From the material below, copy each line that holds the word "README".

══ Provided material

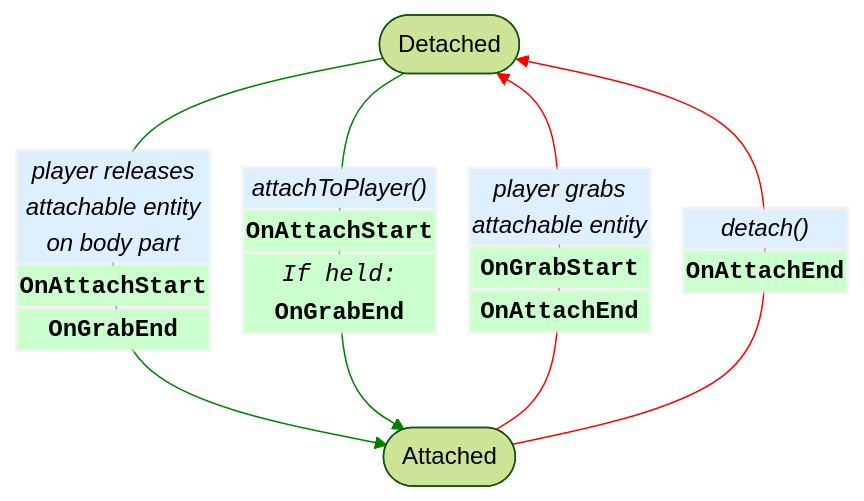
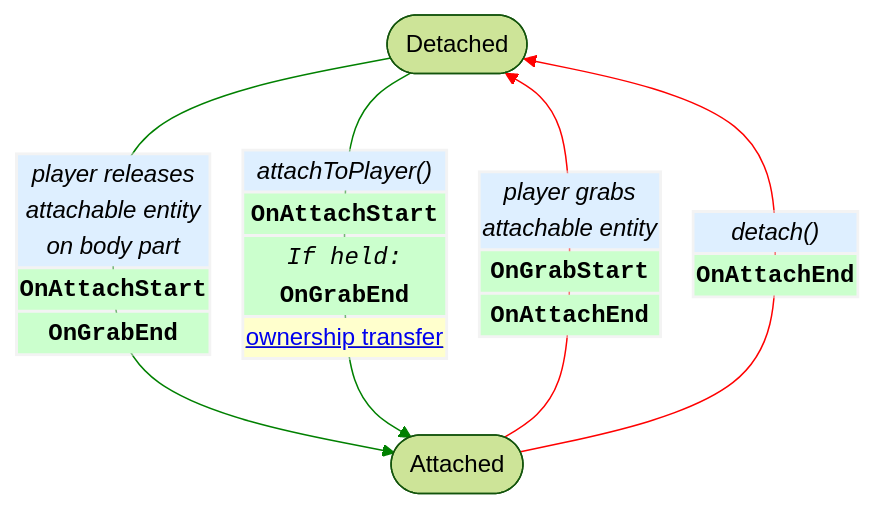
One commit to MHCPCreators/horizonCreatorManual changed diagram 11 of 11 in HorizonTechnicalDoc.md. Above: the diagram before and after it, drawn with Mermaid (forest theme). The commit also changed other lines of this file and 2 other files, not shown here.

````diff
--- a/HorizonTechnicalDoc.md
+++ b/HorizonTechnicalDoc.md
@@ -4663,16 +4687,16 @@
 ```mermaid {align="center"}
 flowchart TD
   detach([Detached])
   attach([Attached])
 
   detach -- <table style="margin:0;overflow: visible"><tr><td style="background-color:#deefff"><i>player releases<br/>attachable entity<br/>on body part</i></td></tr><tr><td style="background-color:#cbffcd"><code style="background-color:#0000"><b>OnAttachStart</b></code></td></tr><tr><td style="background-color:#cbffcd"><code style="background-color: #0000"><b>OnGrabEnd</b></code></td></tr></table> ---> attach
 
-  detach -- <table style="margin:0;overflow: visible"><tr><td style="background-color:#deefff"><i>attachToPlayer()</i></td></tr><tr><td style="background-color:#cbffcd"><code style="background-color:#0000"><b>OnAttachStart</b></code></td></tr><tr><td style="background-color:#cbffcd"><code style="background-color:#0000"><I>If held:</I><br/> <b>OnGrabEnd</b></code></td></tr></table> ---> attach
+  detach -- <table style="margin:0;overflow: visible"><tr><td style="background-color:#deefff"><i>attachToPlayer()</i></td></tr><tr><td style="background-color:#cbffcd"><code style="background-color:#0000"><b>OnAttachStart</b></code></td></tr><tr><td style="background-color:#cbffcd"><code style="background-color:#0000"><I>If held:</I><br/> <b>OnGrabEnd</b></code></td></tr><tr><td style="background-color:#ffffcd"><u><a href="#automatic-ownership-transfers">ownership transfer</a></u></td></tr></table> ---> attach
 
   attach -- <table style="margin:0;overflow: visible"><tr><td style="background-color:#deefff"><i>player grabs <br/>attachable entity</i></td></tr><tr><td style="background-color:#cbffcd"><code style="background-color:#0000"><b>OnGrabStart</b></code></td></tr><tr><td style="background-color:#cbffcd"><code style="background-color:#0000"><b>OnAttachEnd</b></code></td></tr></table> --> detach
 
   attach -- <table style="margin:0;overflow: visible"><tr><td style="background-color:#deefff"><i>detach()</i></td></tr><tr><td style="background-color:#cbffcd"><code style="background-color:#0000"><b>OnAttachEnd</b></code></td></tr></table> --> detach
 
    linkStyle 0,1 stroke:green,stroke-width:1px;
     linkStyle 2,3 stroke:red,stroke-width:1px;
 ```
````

════
══ Provided material

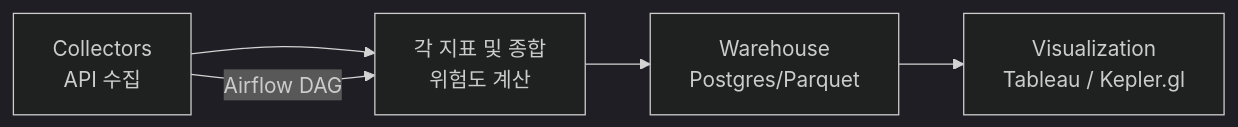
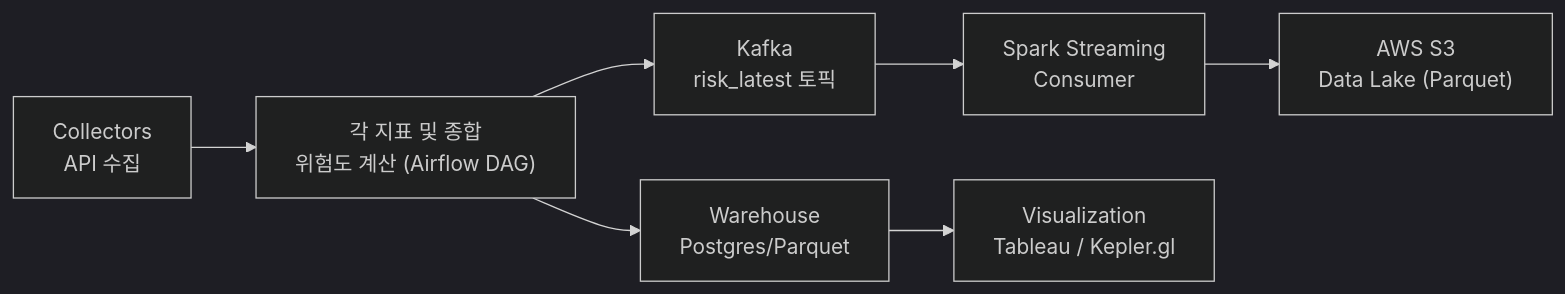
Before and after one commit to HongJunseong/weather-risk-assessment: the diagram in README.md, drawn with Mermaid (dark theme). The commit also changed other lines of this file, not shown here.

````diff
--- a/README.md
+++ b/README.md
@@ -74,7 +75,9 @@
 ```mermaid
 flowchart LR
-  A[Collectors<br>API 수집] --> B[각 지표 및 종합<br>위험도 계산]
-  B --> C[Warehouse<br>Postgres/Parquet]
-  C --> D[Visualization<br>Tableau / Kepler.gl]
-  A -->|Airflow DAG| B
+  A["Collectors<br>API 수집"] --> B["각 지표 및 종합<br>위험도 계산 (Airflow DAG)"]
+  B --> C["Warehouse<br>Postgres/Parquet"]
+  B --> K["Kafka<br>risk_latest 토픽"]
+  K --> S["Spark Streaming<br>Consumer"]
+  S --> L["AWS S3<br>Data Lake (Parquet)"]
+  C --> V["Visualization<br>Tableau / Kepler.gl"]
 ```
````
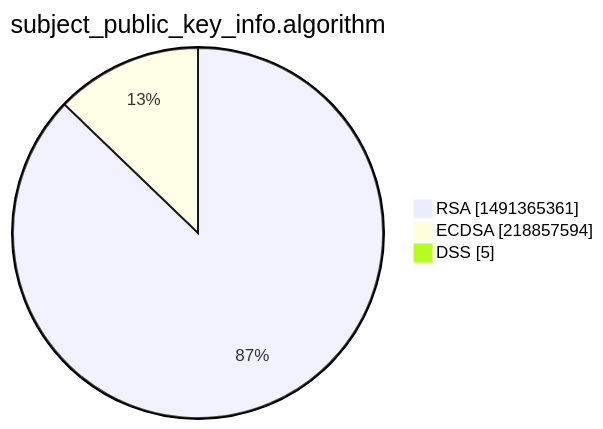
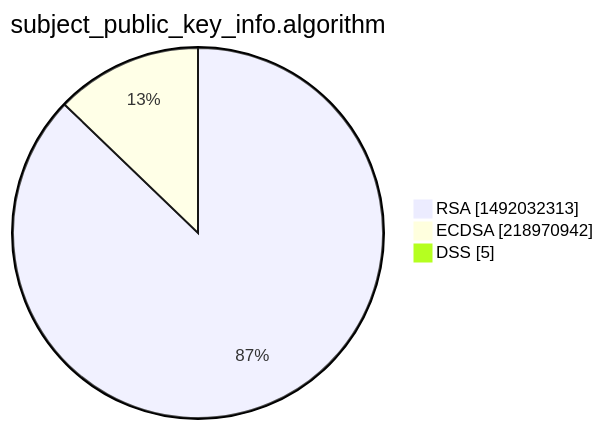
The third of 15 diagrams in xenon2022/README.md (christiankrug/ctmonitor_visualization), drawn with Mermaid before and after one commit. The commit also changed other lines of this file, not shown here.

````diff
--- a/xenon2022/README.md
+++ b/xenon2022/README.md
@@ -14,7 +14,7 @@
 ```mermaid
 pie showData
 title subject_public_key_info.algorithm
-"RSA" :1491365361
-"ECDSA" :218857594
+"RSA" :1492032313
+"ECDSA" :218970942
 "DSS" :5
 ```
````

════

- _Written solution_:
Before and after one commit to HongJunseong/weather-risk-assessment: the diagram in README.md, drawn with Mermaid (dark theme). The commit also changed other lines of this file, not shown here.
--- a/README.md
+++ b/README.md
The third of 15 diagrams in xenon2022/README.md (christiankrug/ctmonitor_visualization), drawn with Mermaid before and after one commit. The commit also changed other lines of this file, not shown here.
--- a/xenon2022/README.md
+++ b/xenon2022/README.md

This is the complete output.